→ **Before-and-after change data**
◆ ◆ ◆ ◆
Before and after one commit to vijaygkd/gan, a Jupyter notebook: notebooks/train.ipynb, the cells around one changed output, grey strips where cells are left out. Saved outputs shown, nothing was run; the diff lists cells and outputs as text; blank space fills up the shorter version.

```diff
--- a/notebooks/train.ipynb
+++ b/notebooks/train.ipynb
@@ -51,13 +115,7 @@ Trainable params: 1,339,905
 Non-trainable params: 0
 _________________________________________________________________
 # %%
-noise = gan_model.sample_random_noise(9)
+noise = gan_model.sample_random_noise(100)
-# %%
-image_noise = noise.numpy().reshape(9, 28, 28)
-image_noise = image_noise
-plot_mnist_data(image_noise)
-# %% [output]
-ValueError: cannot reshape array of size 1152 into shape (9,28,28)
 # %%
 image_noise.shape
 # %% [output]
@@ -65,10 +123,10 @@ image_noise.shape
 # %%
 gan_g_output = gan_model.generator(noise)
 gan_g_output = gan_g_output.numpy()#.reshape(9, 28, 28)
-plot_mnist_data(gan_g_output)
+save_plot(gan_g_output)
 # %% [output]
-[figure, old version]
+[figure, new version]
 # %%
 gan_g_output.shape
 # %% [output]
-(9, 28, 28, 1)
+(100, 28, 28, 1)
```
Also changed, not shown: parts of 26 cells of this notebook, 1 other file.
◆ ◆ ◆ ◆
→ **TASK TO COMPLETE**
Repeat all of the entries exactly.

→ **EXERCISE SOLUTION**
Before and after one commit to vijaygkd/gan, a Jupyter notebook: notebooks/train.ipynb, the cells around one changed output, grey strips where cells are left out. Saved outputs shown, nothing was run; the diff lists cells and outputs as text; blank space fills up the shorter version.

```diff
--- a/notebooks/train.ipynb
+++ b/notebooks/train.ipynb
@@ -51,13 +115,7 @@ Trainable params: 1,339,905
 Non-trainable params: 0
 _________________________________________________________________
 # %%
-noise = gan_model.sample_random_noise(9)
+noise = gan_model.sample_random_noise(100)
-# %%
-image_noise = noise.numpy().reshape(9, 28, 28)
-image_noise = image_noise
-plot_mnist_data(image_noise)
-# %% [output]
-ValueError: cannot reshape array of size 1152 into shape (9,28,28)
 # %%
 image_noise.shape
 # %% [output]
@@ -65,10 +123,10 @@ image_noise.shape
 # %%
 gan_g_output = gan_model.generator(noise)
 gan_g_output = gan_g_output.numpy()#.reshape(9, 28, 28)
-plot_mnist_data(gan_g_output)
+save_plot(gan_g_output)
 # %% [output]
-[figure, old version]
+[figure, new version]
 # %%
 gan_g_output.shape
 # %% [output]
-(9, 28, 28, 1)
+(100, 28, 28, 1)
```
Also changed, not shown: parts of 26 cells of this notebook, 1 other file.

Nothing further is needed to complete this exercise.